*WHAT NEEDS TO BE DONE*: Copy each line of the material below that includes the string "mxGraphModel".

*PROVIDED RECORDS*:
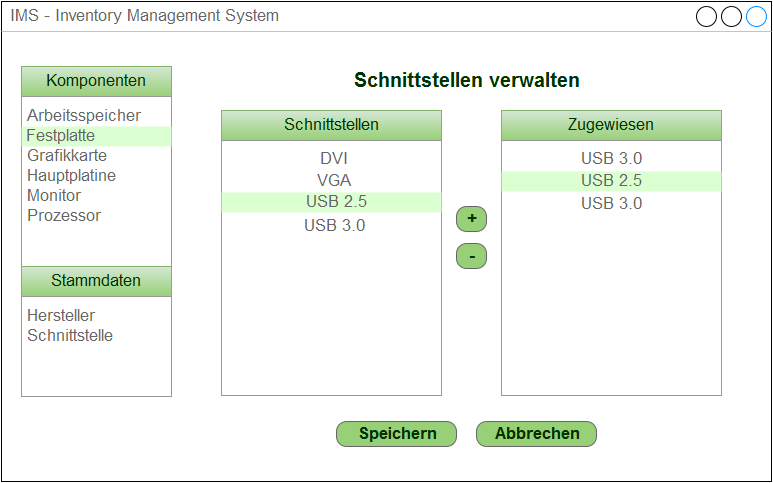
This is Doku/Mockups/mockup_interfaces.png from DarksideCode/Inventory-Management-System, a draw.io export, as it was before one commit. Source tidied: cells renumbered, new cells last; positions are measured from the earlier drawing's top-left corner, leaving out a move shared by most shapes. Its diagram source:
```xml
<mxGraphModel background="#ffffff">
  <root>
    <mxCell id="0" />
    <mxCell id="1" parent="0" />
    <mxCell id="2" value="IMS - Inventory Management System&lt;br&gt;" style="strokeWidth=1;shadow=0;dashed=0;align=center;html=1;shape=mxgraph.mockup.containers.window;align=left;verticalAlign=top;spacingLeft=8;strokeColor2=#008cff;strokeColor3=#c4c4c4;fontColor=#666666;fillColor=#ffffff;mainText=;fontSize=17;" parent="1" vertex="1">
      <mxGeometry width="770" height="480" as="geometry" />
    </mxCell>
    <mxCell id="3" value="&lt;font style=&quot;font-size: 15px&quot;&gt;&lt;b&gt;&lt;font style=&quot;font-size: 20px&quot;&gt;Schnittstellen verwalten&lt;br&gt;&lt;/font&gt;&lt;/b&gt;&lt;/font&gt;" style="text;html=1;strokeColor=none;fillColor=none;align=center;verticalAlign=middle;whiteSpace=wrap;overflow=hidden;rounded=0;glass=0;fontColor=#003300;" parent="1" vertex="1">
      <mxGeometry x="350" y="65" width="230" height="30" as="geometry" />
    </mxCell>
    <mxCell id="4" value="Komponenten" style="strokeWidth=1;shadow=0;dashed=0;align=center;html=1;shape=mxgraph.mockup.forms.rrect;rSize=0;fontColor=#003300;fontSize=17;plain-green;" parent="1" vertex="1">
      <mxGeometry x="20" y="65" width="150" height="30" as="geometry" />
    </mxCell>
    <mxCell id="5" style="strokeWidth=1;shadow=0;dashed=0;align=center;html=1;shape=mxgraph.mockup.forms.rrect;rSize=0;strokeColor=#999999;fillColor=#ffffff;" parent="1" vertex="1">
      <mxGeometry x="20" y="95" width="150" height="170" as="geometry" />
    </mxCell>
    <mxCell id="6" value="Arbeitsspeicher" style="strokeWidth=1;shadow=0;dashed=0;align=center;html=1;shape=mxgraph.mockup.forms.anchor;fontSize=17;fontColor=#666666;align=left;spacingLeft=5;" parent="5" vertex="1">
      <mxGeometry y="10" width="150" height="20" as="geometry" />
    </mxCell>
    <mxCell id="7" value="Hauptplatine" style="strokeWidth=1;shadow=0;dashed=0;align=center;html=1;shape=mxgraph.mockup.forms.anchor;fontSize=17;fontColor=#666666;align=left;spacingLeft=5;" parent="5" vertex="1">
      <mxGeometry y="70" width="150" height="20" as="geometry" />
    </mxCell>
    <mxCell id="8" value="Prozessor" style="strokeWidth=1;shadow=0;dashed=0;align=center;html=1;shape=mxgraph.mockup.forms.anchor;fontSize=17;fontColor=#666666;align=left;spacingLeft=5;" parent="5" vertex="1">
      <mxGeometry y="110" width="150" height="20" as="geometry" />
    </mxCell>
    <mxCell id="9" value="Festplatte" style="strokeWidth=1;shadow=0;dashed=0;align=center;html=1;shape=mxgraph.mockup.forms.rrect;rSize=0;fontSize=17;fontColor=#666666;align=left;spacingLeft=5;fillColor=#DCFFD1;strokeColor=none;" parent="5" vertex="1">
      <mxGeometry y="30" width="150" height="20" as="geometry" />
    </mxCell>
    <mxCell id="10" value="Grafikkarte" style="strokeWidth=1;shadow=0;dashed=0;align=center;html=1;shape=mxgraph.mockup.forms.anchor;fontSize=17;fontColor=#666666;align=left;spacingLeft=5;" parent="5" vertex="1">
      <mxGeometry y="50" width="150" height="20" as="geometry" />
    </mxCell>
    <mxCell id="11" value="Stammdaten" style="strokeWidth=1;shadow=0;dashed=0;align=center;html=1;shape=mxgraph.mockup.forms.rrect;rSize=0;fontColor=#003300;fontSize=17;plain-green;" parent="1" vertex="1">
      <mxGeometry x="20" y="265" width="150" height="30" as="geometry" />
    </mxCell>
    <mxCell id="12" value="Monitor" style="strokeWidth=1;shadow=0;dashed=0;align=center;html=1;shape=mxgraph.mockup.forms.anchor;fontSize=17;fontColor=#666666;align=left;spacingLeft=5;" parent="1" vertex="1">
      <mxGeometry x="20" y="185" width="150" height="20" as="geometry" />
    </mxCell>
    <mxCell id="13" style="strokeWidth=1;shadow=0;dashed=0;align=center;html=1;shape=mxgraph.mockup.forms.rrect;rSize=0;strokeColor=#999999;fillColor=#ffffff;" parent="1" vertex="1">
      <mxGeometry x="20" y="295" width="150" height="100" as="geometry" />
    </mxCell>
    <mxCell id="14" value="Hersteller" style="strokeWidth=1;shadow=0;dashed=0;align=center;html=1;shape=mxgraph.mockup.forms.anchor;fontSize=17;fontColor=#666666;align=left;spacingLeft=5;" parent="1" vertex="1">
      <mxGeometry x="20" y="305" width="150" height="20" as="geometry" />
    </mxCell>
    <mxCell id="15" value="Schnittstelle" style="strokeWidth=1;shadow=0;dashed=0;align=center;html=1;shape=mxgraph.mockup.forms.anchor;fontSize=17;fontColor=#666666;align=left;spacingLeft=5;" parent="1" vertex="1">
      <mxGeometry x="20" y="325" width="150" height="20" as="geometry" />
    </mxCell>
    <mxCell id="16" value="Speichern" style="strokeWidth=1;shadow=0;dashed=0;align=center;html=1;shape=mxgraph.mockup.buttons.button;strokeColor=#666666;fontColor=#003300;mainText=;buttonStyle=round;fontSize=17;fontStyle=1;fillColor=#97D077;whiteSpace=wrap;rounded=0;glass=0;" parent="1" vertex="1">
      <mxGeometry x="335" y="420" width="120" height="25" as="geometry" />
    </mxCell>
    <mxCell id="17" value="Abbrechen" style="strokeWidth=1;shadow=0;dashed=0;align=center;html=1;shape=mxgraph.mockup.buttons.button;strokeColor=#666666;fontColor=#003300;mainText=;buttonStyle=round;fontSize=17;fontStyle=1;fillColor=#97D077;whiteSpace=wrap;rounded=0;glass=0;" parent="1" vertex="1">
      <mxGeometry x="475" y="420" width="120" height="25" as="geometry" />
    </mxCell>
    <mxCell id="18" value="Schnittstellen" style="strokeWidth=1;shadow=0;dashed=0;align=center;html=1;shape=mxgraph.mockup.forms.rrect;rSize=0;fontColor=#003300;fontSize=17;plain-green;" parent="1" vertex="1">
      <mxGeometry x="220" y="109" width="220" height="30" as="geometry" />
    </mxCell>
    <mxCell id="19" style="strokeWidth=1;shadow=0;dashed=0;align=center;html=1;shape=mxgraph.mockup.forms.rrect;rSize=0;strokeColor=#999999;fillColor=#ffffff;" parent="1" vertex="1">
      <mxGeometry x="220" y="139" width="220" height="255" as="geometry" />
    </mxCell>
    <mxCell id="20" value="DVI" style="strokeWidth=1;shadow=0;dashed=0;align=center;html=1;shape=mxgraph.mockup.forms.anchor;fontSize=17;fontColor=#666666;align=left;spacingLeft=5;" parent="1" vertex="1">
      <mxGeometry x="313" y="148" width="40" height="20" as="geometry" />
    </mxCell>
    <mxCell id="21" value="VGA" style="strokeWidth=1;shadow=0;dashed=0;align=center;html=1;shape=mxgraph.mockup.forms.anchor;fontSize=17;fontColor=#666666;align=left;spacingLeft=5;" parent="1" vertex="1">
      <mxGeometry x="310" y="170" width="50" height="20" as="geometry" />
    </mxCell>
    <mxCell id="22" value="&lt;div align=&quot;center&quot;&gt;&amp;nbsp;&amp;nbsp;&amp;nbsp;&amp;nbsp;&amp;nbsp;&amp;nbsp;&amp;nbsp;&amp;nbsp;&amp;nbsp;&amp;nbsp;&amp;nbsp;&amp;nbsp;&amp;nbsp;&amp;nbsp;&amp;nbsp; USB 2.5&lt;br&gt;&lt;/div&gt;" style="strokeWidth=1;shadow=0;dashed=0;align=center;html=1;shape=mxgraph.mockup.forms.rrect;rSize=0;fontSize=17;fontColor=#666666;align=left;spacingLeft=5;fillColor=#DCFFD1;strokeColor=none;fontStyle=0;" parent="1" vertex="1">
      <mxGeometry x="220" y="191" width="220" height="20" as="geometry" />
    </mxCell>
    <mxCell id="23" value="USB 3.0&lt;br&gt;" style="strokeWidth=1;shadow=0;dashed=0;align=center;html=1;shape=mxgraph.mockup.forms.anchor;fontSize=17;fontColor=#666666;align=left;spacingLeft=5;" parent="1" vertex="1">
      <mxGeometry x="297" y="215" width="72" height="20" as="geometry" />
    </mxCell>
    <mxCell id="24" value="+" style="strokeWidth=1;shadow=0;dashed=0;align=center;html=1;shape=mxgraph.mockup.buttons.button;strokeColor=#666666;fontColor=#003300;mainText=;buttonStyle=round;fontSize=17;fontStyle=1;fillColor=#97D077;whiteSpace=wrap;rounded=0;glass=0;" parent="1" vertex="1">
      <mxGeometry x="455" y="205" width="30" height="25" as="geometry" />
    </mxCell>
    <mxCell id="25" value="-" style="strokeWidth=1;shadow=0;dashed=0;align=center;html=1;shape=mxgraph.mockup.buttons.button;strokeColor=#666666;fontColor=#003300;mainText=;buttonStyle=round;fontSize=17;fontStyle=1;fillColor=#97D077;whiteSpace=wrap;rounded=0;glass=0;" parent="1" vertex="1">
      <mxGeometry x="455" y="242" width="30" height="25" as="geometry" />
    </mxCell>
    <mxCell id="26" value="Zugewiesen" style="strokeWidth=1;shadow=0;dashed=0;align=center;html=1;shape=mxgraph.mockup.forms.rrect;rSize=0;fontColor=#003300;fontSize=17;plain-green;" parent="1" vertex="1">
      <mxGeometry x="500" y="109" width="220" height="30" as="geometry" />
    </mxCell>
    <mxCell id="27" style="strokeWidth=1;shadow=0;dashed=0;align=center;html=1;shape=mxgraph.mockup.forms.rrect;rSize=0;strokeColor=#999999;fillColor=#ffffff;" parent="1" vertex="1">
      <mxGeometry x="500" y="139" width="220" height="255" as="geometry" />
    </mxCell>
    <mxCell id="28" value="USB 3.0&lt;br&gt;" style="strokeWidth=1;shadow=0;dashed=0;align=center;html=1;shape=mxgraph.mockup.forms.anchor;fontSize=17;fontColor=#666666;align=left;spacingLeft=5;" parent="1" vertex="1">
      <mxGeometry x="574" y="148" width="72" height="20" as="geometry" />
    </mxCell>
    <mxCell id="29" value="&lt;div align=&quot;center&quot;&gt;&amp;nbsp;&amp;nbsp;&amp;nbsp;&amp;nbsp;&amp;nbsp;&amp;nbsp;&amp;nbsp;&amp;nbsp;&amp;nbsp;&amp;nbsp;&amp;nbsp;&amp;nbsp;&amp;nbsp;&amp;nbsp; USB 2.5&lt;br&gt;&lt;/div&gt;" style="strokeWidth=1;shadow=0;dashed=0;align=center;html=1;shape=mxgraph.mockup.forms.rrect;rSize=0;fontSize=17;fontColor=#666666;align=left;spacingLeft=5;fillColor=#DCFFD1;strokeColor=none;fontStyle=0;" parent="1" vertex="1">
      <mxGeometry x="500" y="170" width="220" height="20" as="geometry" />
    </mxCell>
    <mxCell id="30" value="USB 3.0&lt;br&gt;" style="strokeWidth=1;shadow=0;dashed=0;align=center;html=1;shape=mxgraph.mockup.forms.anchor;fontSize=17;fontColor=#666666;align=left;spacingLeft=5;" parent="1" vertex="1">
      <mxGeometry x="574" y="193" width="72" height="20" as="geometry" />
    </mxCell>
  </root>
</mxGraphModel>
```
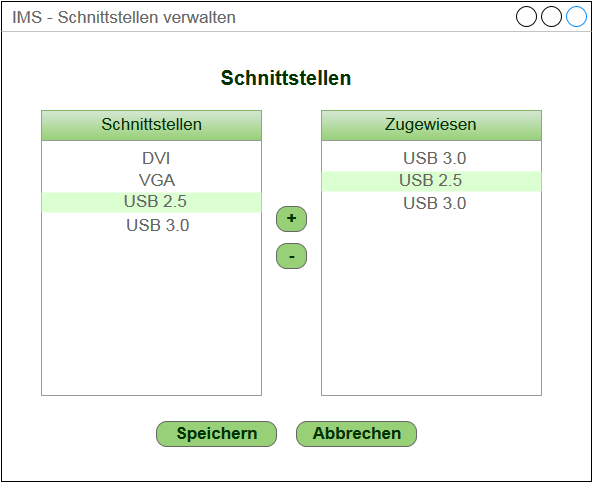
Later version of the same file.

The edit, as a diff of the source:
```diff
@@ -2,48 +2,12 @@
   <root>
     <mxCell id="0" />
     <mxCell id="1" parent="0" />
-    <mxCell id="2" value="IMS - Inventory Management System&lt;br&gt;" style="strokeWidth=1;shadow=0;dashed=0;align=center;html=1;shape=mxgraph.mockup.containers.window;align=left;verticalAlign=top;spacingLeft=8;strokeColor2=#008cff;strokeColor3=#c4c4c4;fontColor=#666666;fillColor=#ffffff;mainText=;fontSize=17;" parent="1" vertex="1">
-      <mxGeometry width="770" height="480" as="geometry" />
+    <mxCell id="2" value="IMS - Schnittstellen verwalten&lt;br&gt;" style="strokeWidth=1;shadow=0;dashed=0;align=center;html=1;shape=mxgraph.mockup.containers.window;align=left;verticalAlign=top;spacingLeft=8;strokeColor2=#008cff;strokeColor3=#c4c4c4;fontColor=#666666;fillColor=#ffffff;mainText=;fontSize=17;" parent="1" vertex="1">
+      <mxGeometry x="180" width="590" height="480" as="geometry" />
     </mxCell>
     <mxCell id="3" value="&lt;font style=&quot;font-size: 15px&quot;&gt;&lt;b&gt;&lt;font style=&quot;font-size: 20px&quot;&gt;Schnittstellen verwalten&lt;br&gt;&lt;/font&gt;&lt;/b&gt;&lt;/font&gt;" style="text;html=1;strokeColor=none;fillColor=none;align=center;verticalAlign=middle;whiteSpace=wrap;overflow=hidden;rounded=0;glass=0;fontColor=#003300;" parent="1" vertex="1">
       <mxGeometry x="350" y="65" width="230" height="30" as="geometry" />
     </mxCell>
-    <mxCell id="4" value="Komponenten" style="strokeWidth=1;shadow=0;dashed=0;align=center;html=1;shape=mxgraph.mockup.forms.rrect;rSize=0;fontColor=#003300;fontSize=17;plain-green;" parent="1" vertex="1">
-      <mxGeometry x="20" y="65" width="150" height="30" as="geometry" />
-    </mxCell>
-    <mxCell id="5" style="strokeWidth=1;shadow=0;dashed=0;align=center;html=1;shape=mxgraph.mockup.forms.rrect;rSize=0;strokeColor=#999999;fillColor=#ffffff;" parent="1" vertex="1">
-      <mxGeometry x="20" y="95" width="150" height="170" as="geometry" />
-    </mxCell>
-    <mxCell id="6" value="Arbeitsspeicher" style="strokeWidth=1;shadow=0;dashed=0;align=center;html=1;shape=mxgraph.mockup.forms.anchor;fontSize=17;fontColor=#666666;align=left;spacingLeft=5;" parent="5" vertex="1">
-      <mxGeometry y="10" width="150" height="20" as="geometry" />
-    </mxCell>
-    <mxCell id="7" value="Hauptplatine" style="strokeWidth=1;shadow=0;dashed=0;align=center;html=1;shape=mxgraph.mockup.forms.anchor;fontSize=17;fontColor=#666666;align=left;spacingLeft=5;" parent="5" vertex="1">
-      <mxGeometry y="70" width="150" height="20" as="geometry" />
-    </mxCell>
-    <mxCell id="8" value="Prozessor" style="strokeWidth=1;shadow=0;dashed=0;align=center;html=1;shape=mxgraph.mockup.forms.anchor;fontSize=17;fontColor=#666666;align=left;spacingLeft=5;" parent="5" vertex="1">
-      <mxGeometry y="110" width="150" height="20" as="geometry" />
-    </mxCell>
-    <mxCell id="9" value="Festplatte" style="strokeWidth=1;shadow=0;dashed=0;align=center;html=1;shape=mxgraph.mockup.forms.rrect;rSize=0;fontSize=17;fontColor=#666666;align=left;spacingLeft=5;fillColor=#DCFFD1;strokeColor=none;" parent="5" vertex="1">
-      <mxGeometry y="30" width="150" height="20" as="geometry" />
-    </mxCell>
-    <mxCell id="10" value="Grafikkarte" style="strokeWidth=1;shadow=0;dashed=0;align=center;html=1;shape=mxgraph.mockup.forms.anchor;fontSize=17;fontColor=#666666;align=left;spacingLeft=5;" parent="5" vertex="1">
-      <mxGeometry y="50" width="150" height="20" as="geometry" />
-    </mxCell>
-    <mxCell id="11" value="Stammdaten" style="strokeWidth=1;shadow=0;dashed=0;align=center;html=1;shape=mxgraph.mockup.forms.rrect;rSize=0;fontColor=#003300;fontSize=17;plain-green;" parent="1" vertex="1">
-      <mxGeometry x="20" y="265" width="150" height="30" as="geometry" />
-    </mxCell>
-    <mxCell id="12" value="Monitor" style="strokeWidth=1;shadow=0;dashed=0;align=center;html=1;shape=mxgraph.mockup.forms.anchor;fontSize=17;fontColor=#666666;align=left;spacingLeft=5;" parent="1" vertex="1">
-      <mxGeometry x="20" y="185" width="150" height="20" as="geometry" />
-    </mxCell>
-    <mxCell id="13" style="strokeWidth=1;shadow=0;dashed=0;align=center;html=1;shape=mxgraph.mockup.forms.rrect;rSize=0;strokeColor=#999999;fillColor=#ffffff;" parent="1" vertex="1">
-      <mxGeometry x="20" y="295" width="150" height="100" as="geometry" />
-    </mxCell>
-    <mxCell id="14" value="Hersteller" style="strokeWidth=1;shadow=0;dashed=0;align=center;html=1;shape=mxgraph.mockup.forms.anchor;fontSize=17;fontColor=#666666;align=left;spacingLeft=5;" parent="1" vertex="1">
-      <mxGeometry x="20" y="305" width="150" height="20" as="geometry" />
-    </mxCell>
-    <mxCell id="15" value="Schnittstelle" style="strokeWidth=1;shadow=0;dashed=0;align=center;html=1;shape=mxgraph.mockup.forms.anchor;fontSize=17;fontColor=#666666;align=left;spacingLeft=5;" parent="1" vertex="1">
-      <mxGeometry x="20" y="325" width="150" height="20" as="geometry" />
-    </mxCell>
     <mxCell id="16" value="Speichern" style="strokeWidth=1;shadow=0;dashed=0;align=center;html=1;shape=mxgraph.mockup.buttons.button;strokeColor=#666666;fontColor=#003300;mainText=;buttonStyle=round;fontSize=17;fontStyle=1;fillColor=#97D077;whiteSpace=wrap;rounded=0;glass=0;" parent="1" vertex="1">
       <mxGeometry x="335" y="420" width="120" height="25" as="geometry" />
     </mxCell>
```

*WRITTEN SOLUTION*:
<mxGraphModel background="#ffffff">
</mxGraphModel>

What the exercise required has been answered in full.